Assignment
Without the pictures, reproduce the records that follow exactly.

Before-and-after change records:
────────────────

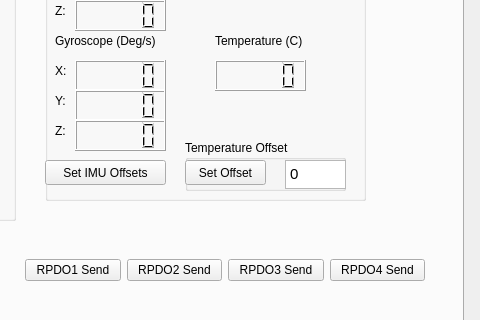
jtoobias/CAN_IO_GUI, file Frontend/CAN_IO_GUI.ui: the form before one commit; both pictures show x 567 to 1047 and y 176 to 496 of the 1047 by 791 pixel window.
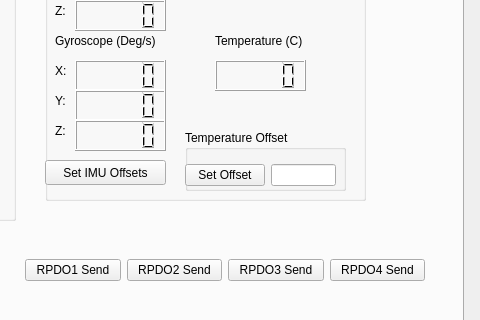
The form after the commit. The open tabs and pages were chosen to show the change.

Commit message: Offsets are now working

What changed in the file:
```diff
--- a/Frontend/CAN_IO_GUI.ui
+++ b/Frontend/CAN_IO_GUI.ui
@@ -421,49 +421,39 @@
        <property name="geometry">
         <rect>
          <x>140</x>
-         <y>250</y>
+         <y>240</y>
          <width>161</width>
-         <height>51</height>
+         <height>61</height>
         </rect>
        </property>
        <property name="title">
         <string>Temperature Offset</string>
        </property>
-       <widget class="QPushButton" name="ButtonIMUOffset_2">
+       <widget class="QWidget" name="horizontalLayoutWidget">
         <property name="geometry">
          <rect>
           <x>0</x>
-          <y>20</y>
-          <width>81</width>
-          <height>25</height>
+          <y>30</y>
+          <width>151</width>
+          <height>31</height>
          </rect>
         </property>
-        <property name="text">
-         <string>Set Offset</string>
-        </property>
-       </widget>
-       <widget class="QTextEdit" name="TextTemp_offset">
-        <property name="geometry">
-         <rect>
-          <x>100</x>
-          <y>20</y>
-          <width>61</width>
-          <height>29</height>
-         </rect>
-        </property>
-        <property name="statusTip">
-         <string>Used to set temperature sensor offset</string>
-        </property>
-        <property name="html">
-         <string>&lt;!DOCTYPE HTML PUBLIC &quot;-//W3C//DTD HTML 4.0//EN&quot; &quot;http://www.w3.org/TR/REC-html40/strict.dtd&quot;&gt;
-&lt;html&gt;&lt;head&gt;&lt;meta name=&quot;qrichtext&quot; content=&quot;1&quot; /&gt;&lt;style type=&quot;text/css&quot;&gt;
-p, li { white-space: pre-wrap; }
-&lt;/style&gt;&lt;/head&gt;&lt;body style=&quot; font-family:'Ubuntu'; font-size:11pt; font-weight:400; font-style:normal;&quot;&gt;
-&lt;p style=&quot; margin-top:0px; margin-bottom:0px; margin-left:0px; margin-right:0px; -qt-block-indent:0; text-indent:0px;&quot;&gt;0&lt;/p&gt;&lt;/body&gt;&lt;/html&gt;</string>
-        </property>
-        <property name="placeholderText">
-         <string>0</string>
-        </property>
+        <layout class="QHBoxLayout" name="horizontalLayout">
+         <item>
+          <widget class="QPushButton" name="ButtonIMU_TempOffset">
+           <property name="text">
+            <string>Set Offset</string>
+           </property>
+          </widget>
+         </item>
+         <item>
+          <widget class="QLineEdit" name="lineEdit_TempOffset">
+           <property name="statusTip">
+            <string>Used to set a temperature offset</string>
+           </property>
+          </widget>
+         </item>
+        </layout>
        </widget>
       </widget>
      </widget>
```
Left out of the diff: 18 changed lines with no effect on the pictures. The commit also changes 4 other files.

────────────────

Written solution
jtoobias/CAN_IO_GUI, file Frontend/CAN_IO_GUI.ui: the form before one commit; both pictures show x 567 to 1047 and y 176 to 496 of the 1047 by 791 pixel window.
The form after the commit. The open tabs and pages were chosen to show the change.

Commit message: Offsets are now working

What changed in the file:
```diff
--- a/Frontend/CAN_IO_GUI.ui
+++ b/Frontend/CAN_IO_GUI.ui
@@ -421,49 +421,39 @@
        <property name="geometry">
         <rect>
          <x>140</x>
-         <y>250</y>
+         <y>240</y>
          <width>161</width>
-         <height>51</height>
+         <height>61</height>
         </rect>
        </property>
        <property name="title">
         <string>Temperature Offset</string>
        </property>
-       <widget class="QPushButton" name="ButtonIMUOffset_2">
+       <widget class="QWidget" name="horizontalLayoutWidget">
         <property name="geometry">
          <rect>
           <x>0</x>
-          <y>20</y>
-          <width>81</width>
-          <height>25</height>
+          <y>30</y>
+          <width>151</width>
+          <height>31</height>
          </rect>
         </property>
-        <property name="text">
-         <string>Set Offset</string>
-        </property>
-       </widget>
-       <widget class="QTextEdit" name="TextTemp_offset">
-        <property name="geometry">
-         <rect>
-          <x>100</x>
-          <y>20</y>
-          <width>61</width>
-          <height>29</height>
-         </rect>
-        </property>
-        <property name="statusTip">
-         <string>Used to set temperature sensor offset</string>
-        </property>
-        <property name="html">
-         <string>&lt;!DOCTYPE HTML PUBLIC &quot;-//W3C//DTD HTML 4.0//EN&quot; &quot;http://www.w3.org/TR/REC-html40/strict.dtd&quot;&gt;
-&lt;html&gt;&lt;head&gt;&lt;meta name=&quot;qrichtext&quot; content=&quot;1&quot; /&gt;&lt;style type=&quot;text/css&quot;&gt;
-p, li { white-space: pre-wrap; }
-&lt;/style&gt;&lt;/head&gt;&lt;body style=&quot; font-family:'Ubuntu'; font-size:11pt; font-weight:400; font-style:normal;&quot;&gt;
-&lt;p style=&quot; margin-top:0px; margin-bottom:0px; margin-left:0px; margin-right:0px; -qt-block-indent:0; text-indent:0px;&quot;&gt;0&lt;/p&gt;&lt;/body&gt;&lt;/html&gt;</string>
-        </property>
-        <property name="placeholderText">
-         <string>0</string>
-        </property>
+        <layout class="QHBoxLayout" name="horizontalLayout">
+         <item>
+          <widget class="QPushButton" name="ButtonIMU_TempOffset">
+           <property name="text">
+            <string>Set Offset</string>
+           </property>
+          </widget>
+         </item>
+         <item>
+          <widget class="QLineEdit" name="lineEdit_TempOffset">
+           <property name="statusTip">
+            <string>Used to set a temperature offset</string>
+           </property>
+          </widget>
+         </item>
+        </layout>
        </widget>
       </widget>
      </widget>
```
Left out of the diff: 18 changed lines with no effect on the pictures. The commit also changes 4 other files.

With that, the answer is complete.